Search the material for the string "media" and copy each line where it occurs.

[Records for this exercise — start]

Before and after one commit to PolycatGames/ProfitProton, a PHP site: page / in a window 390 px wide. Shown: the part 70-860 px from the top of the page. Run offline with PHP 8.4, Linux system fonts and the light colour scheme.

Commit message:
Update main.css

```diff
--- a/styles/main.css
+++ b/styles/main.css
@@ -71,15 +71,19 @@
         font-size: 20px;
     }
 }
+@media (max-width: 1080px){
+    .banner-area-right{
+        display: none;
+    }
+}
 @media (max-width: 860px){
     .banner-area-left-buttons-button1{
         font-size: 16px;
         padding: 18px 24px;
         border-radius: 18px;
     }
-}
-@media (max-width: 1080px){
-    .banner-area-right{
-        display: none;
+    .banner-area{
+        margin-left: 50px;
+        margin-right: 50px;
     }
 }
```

[Records for this exercise — finish]
[Records for this exercise — start]

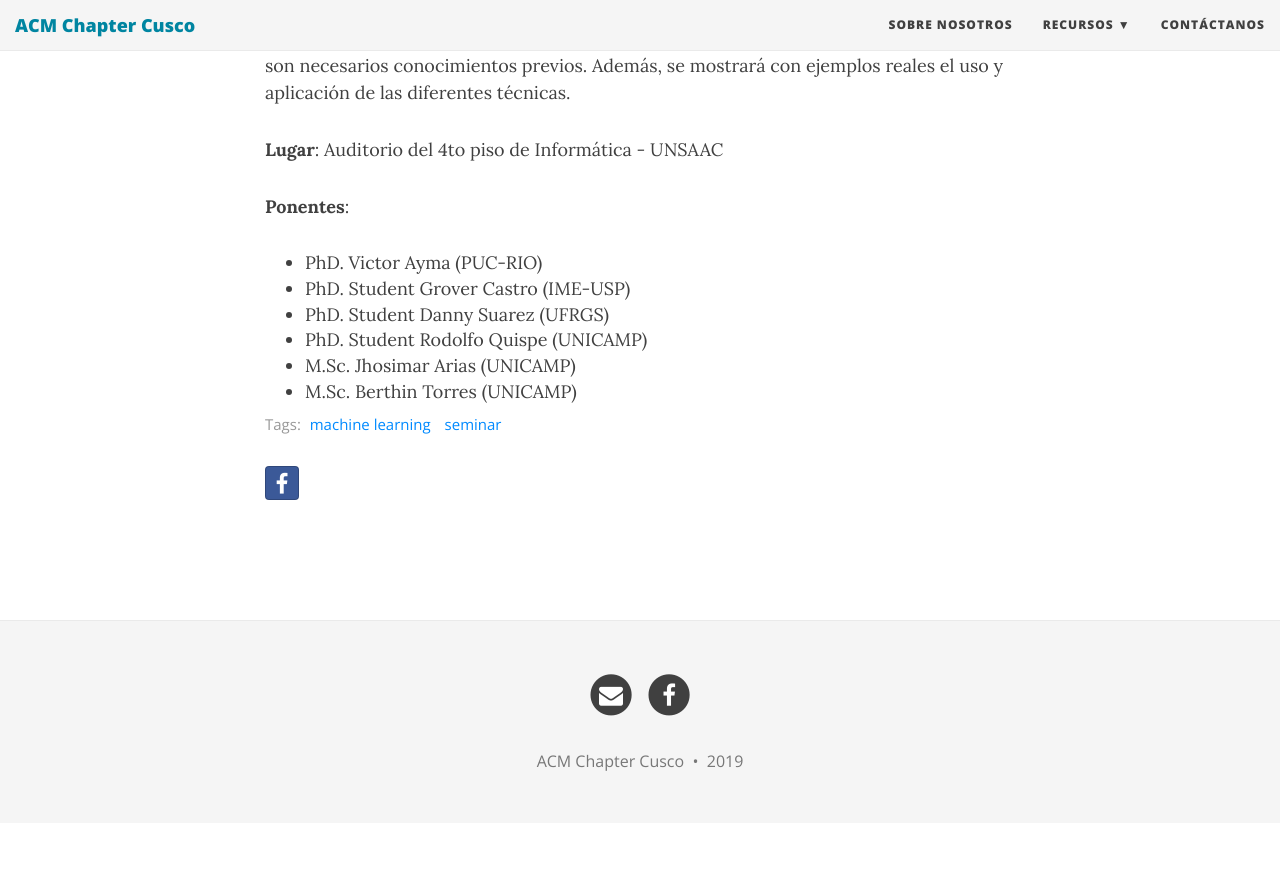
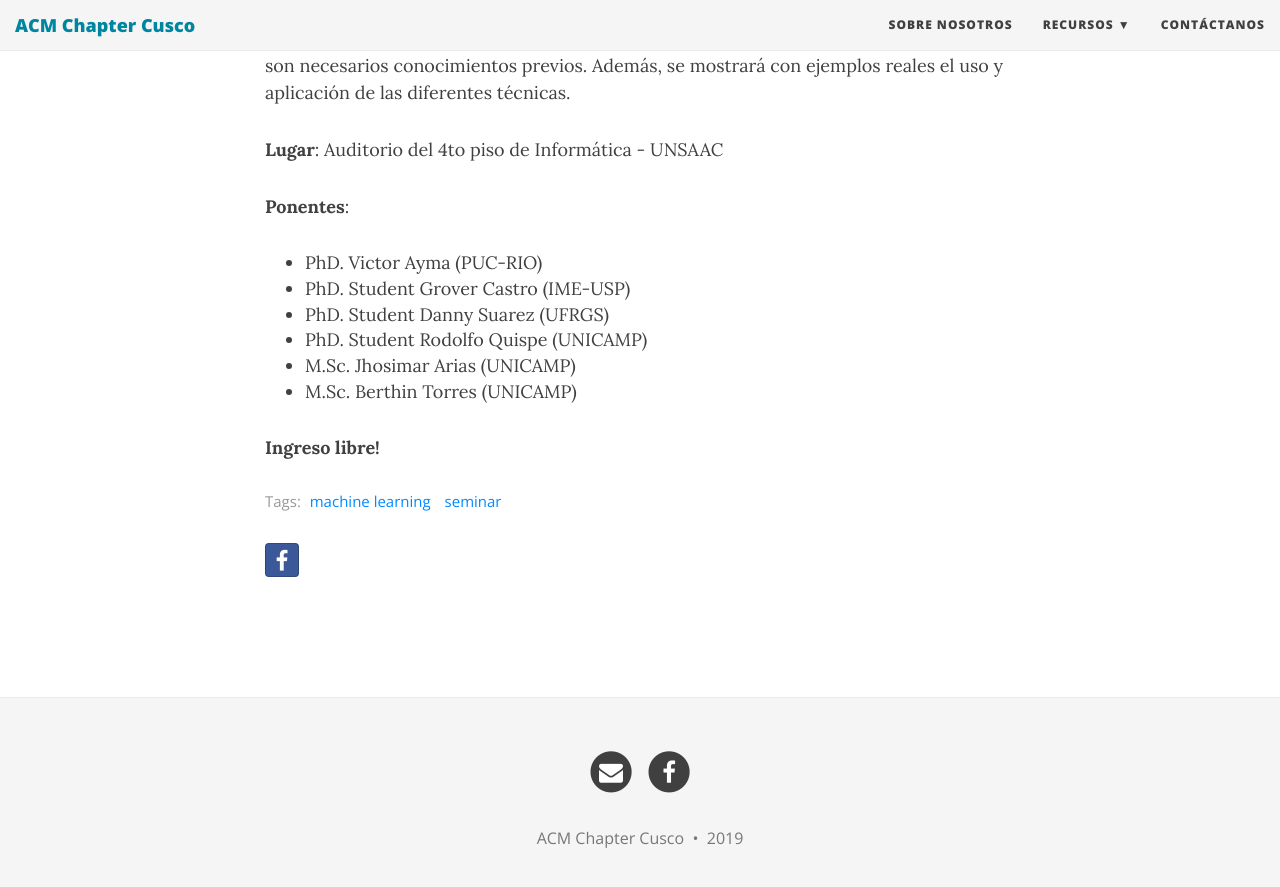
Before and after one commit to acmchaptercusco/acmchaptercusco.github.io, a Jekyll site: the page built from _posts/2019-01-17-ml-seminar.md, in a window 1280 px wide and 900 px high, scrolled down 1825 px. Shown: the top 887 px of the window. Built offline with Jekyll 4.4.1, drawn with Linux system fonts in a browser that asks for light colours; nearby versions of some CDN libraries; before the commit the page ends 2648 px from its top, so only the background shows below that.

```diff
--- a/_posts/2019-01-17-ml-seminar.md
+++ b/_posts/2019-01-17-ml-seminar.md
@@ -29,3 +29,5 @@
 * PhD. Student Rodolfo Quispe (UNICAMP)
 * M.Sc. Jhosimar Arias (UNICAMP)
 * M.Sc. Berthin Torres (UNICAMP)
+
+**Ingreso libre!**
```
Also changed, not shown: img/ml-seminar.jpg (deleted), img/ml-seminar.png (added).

[Records for this exercise — finish]

## Result of this task
+@media (max-width: 1080px){
 @media (max-width: 860px){
-@media (max-width: 1080px){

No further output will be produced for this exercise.